But what about the effect on housing? QE is generally credited with putting a floor under house prices, which is good news if you already own a home but very bad news if you are struggling to get on to the housing ladder and paying a high rent. House prices, remember, are already propped up by ultra low interest rates that have reduced mortgage payments by thousands of pounds for anyone who can raise a deposit.

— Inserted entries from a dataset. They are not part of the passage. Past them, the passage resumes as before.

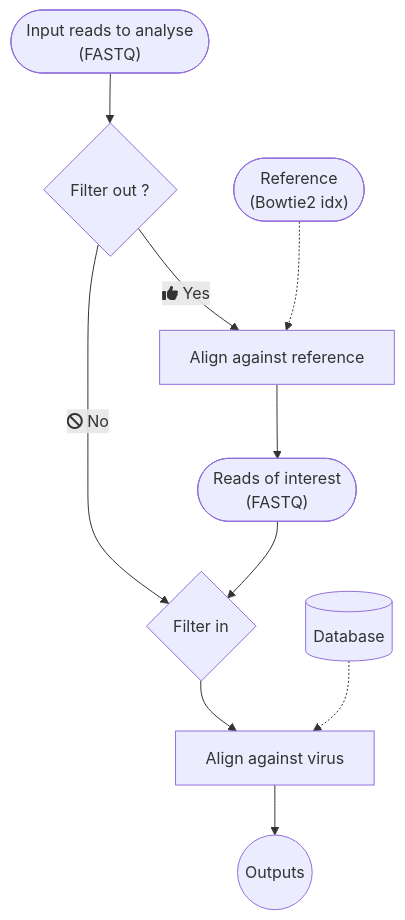
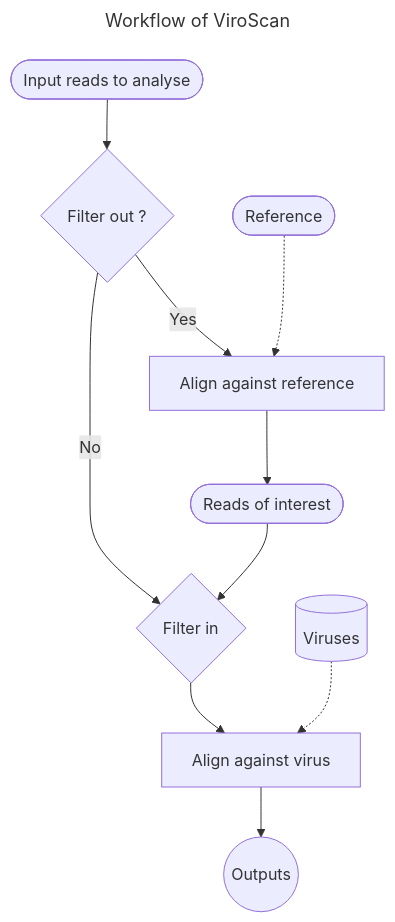
One commit to srh-bzd/ViroScan changed the diagram in README.md. Above: the diagram before and after it, drawn with Mermaid.

````diff
--- a/README.md
+++ b/README.md
@@ -5,15 +5,15 @@
 ```mermaid
+---
+title: Workflow of ViroScan
+---
 flowchart TD
-    A(["`Input reads to analyse 
-    (FASTQ)`"]) --> B{Filter out ?};
-    B -- fa:fa-ban No --> F{Filter in};
-    B -- fa:fa-thumbs-up Yes --> C[Align against reference];
-    D(["`Reference
-    (Bowtie2 idx)`"]) -.-> C;
-    C --> E(["`Reads of interest 
-    (FASTQ)`"]);
+    A([Input reads to analyse]) --> B{Filter out ?};
+    B -- No --> F{Filter in};
+    B -- Yes --> C[Align against reference];
+    D([Reference]) -.-> C;
+    C --> E([Reads of interest]);
     E --> F;
     F --> G[Align against virus];
-    H[(Database)] -.-> G;
+    H[(Viruses)] -.-> G;
     G --> I((Outputs));
 ```
````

The problems don’t stop there. According to the Bank’s own analysis QE has increased the rate of inflation by between 0.75 and 1.5 percentage points. That has led to direct increases in rents for social tenants because they are linked to a formula of RPI inflation plus 0.5 per cent. If QE had never happened, landlords around the country would not need to be imposing such large rent increases at a time when their tenants are already suffering from falling incomes.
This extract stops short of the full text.